TASK INSTRUCTIONS: Pull every line of the entries that has the word "shown".

Extracted records:
___

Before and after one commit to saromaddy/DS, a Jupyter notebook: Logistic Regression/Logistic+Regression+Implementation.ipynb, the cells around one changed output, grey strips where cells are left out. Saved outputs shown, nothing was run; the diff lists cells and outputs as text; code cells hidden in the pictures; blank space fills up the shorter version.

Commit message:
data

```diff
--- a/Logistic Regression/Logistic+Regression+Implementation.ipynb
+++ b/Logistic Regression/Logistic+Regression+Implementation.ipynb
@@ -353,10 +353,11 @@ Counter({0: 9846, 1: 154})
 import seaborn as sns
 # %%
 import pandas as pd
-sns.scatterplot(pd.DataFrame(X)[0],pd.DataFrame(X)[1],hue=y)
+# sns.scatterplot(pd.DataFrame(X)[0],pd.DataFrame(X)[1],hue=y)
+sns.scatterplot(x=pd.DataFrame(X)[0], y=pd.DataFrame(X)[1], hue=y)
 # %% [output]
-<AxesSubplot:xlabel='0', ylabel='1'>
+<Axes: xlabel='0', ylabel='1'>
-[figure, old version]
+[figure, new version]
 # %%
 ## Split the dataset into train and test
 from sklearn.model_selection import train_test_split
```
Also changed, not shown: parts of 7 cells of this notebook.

___

WRITTEN REPLY:
Before and after one commit to saromaddy/DS, a Jupyter notebook: Logistic Regression/Logistic+Regression+Implementation.ipynb, the cells around one changed output, grey strips where cells are left out. Saved outputs shown, nothing was run; the diff lists cells and outputs as text; code cells hidden in the pictures; blank space fills up the shorter version.
Also changed, not shown: parts of 7 cells of this notebook.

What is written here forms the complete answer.